-- Problem statement --
Could you return every line of the records below that contains the word "FBLAPuzzle"?

*** Input for this task Section Begins ***

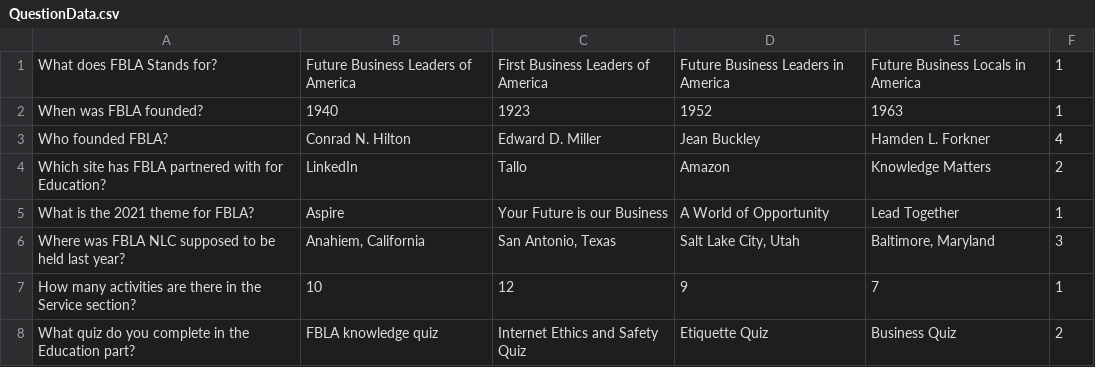
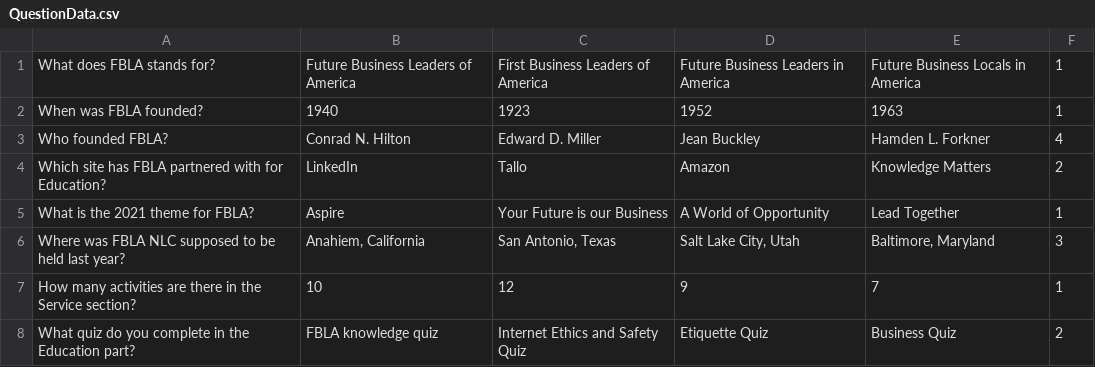
Before and after one commit to Lawrence1024/FBLAComputerGameSimulation, a CSV file: FBLAPuzzle/Assets/Resources/QuestionData.csv, drawn as a sheet; only a part is shown.

```diff
--- a/FBLAPuzzle/Assets/Resources/QuestionData.csv
+++ b/FBLAPuzzle/Assets/Resources/QuestionData.csv
@@ -1,2 +1,2 @@
-What does FBLA Stands for?,Future Business Leaders of America,First Business Leaders of America,Future Business Leaders in America,Future Business Locals in America,1
+What does FBLA stands for?,Future Business Leaders of America,First Business Leaders of America,Future Business Leaders in America,Future Business Locals in America,1
 When was FBLA founded?,1940,1923,1952,1963,1
```
Also changed, not shown: 10 other files.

*** Input for this task Section Ends ***

-- Solution to this task --
Before and after one commit to Lawrence1024/FBLAComputerGameSimulation, a CSV file: FBLAPuzzle/Assets/Resources/QuestionData.csv, drawn as a sheet; only a part is shown.
--- a/FBLAPuzzle/Assets/Resources/QuestionData.csv
+++ b/FBLAPuzzle/Assets/Resources/QuestionData.csv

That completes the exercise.